* [What the exercise asks]:
Please copy every line with the string "sheet" from the entries below.

* [Information provided]:
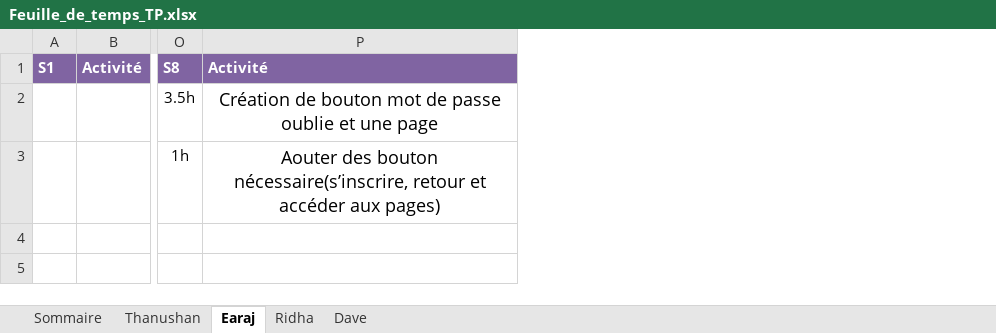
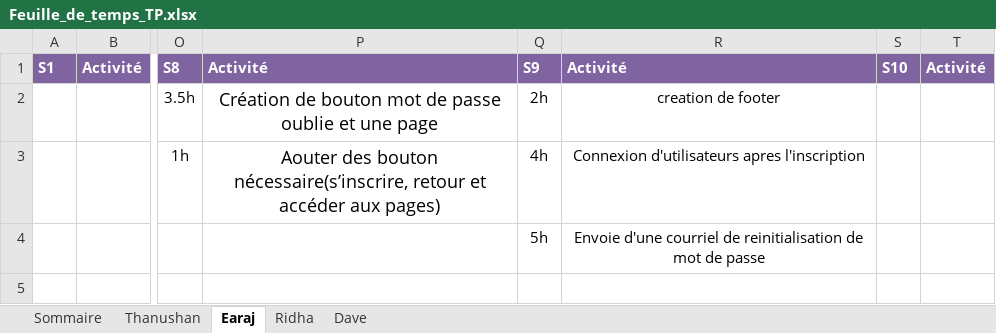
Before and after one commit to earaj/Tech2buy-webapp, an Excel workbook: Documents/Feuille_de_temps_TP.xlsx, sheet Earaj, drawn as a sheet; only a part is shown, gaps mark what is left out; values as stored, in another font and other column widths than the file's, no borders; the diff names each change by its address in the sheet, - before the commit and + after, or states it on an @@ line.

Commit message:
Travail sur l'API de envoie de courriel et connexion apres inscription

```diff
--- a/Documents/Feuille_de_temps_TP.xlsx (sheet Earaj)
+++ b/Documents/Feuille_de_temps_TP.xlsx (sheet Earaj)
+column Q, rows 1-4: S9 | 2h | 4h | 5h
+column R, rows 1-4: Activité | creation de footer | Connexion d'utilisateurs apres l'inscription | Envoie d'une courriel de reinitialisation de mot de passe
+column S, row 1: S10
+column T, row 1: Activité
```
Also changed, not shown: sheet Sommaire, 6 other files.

* [Solved exercise]:
Before and after one commit to earaj/Tech2buy-webapp, an Excel workbook: Documents/Feuille_de_temps_TP.xlsx, sheet Earaj, drawn as a sheet; only a part is shown, gaps mark what is left out; values as stored, in another font and other column widths than the file's, no borders; the diff names each change by its address in the sheet, - before the commit and + after, or states it on an @@ line.
--- a/Documents/Feuille_de_temps_TP.xlsx (sheet Earaj)
+++ b/Documents/Feuille_de_temps_TP.xlsx (sheet Earaj)
Also changed, not shown: sheet Sommaire, 6 other files.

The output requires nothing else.